WHAT TO DO:
Could you repeat every entry below word for word, leaving out the pictures?

··· DATASET EXTRACT ···

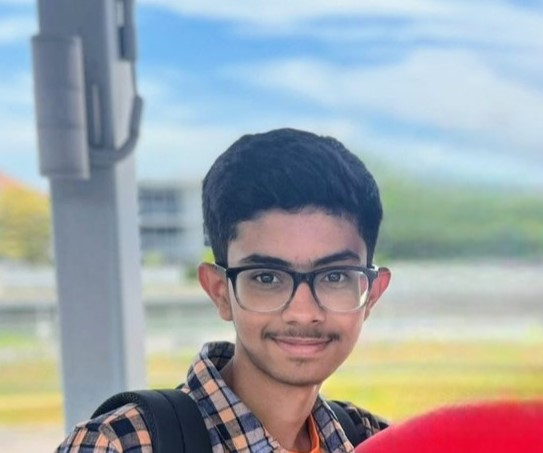
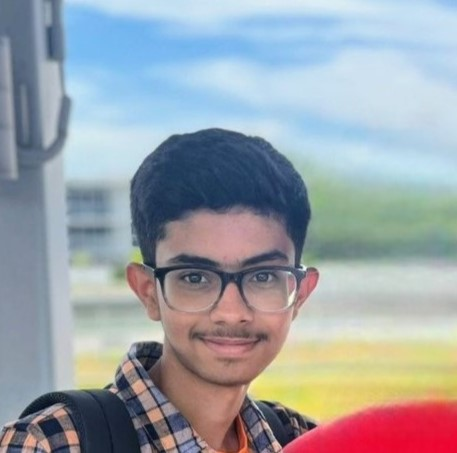
images :skull:

diff --git a/docs/members.html b/docs/members.html
@@ -177,7 +177,7 @@
                             <p class="font-normal">Executive Member</p>
                         </div>
                         <div class="text-center text-gray-900 dark:text-gray-200">
-                            <img class="mx-auto mb-4 w-36 h-36 rounded-full" src="images/random_image.jpg" alt="">
+                            <img class="mx-auto mb-4 w-36 h-36 rounded-full" src="images/tavish_kumar.jpg" alt="Tavish Kumar">
                             <h3 class="mb-1 text-2xl font-bold tracking-tight text-gray-900 dark:text-white">
                                 Tavish Kumar
                             </h3>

···

RESPONSE:
images :skull:

diff --git a/docs/members.html b/docs/members.html
@@ -177,7 +177,7 @@
                             <p class="font-normal">Executive Member</p>
                         </div>
                         <div class="text-center text-gray-900 dark:text-gray-200">
-                            <img class="mx-auto mb-4 w-36 h-36 rounded-full" src="images/random_image.jpg" alt="">
+                            <img class="mx-auto mb-4 w-36 h-36 rounded-full" src="images/tavish_kumar.jpg" alt="Tavish Kumar">
                             <h3 class="mb-1 text-2xl font-bold tracking-tight text-gray-900 dark:text-white">
                                 Tavish Kumar
                             </h3>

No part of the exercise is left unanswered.